Works in Spanish (translated)

See also

  • Consecration and entrustment to Mary


  1. Romero Carrasquillo, Francisco J. (2007-06-16). "Maritain's Thought and Fr. Garrigou-Lagrange". Ite ad Thomam: "Go to Thomas!". 
  2. Christopher J. Renz (September 2009). In This Light Which Gives Light: A History of the College of St. Albert the Great (1930-1980). Dominican School. pp. 44–. ISBN 978-1-883734-18-3. 
  3. Accessed 4 Dec., 2014
  4. Michael L. Coulter; Richard S. Myers; Joseph A. Varacalli (2012). Encyclopedia of Catholic Social Thought, Social Science, and Social Policy: Supplement.

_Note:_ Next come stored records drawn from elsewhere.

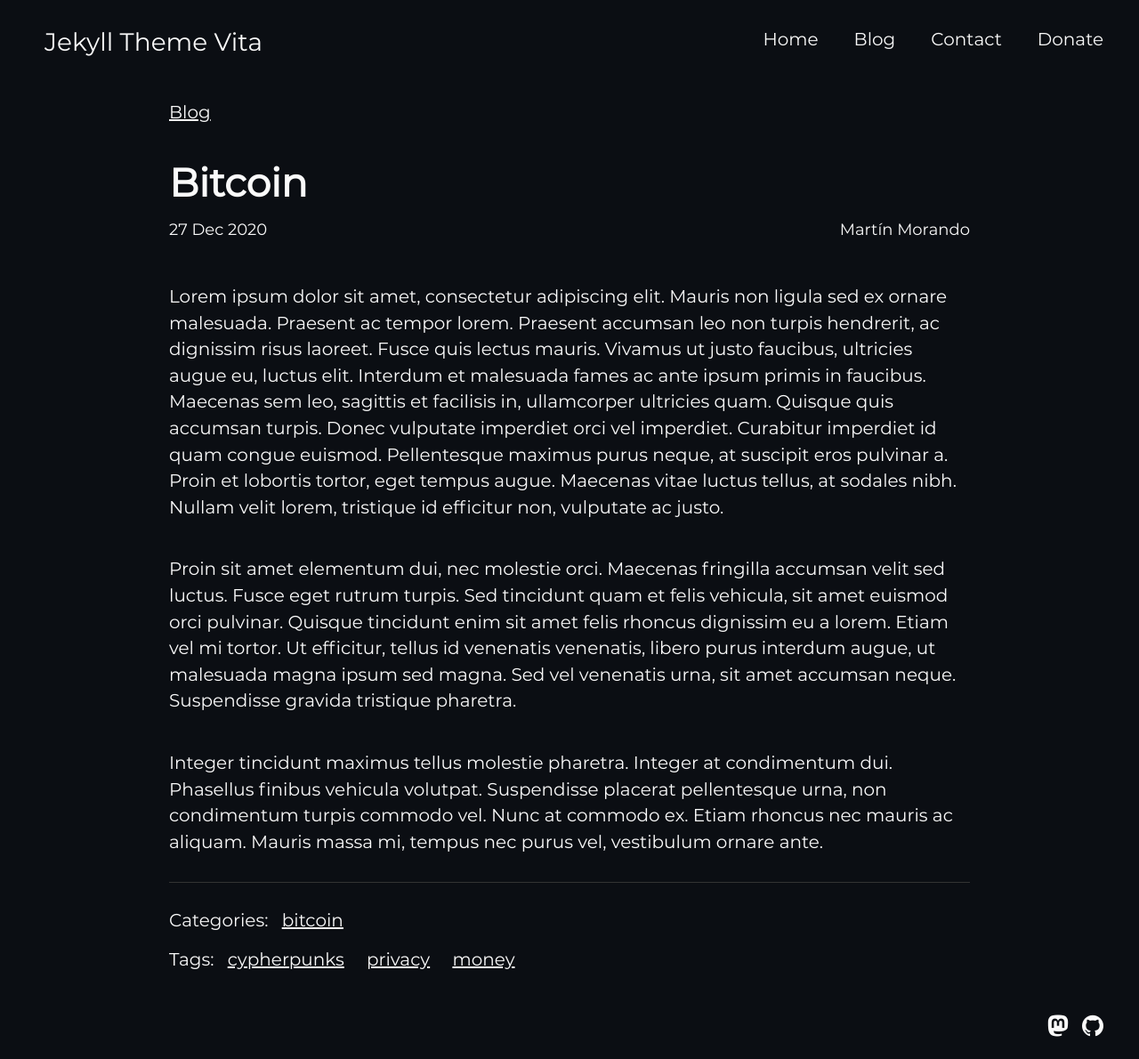
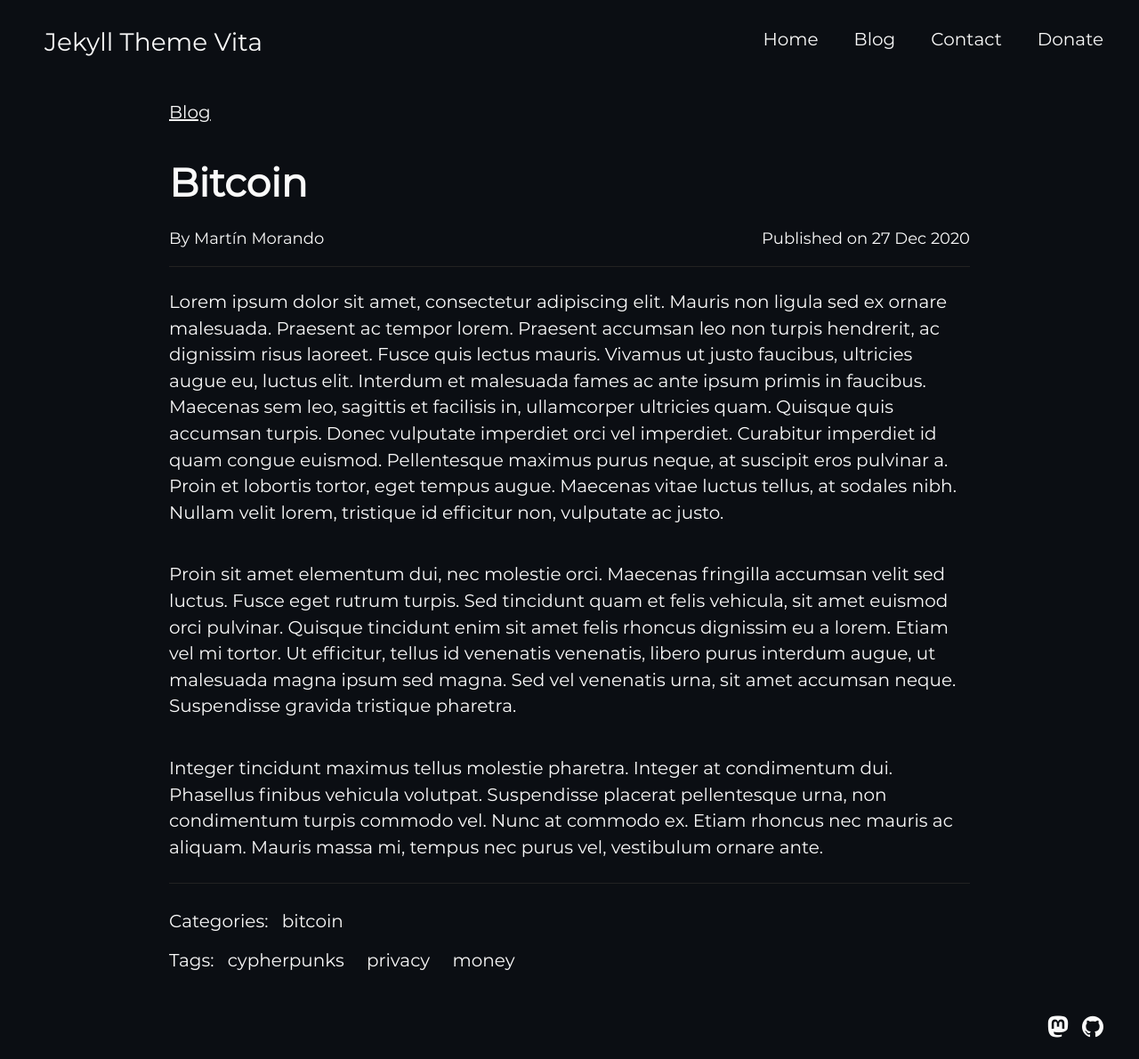
Before and after one commit to martinmorando/jekyll-theme-vita, a Jekyll site: the page built from collections/_posts/2020-12-27-bitcoin.md, in a window 1280 px wide. Shown: the whole page at 89% size. Built offline with Jekyll 4.4.1, drawn with Linux system fonts in a browser that asks for light colours; some web fonts are replaced.

Commit message:
Minor style improvements in post

```diff
--- a/_layouts/post.html
+++ b/_layouts/post.html
@@ -12,8 +12,8 @@
 <div class="post">
 	<div class="post-title"><h1>{{ page.title }}</h1></div>
 	<div class="post-meta">
-		<span class="post-date">{{ page.date | date_to_string }}</span>
-		<span class="post-author">{{ site.data.author.name }}</span>
+		<span class="post-author">By {{ site.data.author.name }}</span>
+		<span class="post-date">Published on {{ page.date | date_to_string }}</span>
 	</div>
 
 	<div class="post-content">
--- a/assets/css/post.sass
+++ b/assets/css/post.sass
@@ -12,18 +12,20 @@
     margin: 20px 0px 0px 0px
 
 .post-meta
+    margin-top: 10px
     font-size: 0.9em
 
-.post-date
+.post-author
     float: left
 
-.post-author
+.post-date
     float: right
 
 .post-content
-    padding-bottom: 10px
-    margin: 30px 0px 20px 0
-    border-bottom: 1px solid #333
+    padding: 5px 0px
+    margin: 20px 0px 20px 0
+    border-top: 1px solid #222
+    border-bottom: 1px solid #222
 
 .post-categories,
 .post-tags
@@ -34,3 +36,8 @@
 .post-categories a,
 .post-tags a
     margin: 10px
+    text-decoration: none
+
+.post-categories a:hover,
+.post-tags a:hover
+    text-decoration: underline
```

Scarecrow Press. pp. 124–. ISBN 978-0-8108-8266-9. 
  5. The Three Ages of the Interior Life Online text.
  6. Mullady, Brian, O.P. (2 April 2009). "Rehabilitation of Garrigou-Lagrange". 
  7. "A saint in Heaven", by Fr. Thomas Crean, Accessed 4-10-2012
  8. See “Where is the New Theology Leading Us? .” See also his later article "The structure of the encyclical Humani generis" and
  9. Carrasquillo, Francisco J. Romero (2010-10-23). "Quaeritur: Who are the Post-Conciliar Traditional Catholic Thomists?". Ite ad Thomam: "Go to Thomas!". 
  10. Accessed 2-6-2013
  11. Praeambula Fidei: Thomism And the God of the Philosophers, Ralph McInerny, 2006, Accessed May 24, 2012; Nouvelle Théologie and Sacramental Ontology: A Return to Mystery, Hans Boersma, 2009, 136 Accessed May 24, 2012
  12.'Italia)/ Accessed 10 September 2013
  13. Accessed 17 Feb., 2014
  14.'Italia)/ Accessed 10 September 2013; Y. Congar, Chrétiens désunis. Principes d’un œcuménisme catholique, Paris 1937; The HarperCollins Encyclopedia of Catholicism, 304, Accessed November 13, 2012; Accessed 10 September 2013
  15. Fergus Kerr, Twentieth-Century Catholic Theologians, (Blackwell, 2007), p10.
  16.'Italia)/ Accessed 10 September 2013; Y. Congar, Chrétiens désunis. Principes d’un œcuménisme catholique, Paris 1937; The HarperCollins Encyclopedia of Catholicism, 304, Accessed November 13, 2012
  17. "Archived copy".  Accessed 26 August 2013
  18. "IDF Serving the Dominican Order and the Church". IDF News, International Dominican Foundation. July 2012. 
  19. The server is not always on, so if the link times out, try again later.

Further reading

External links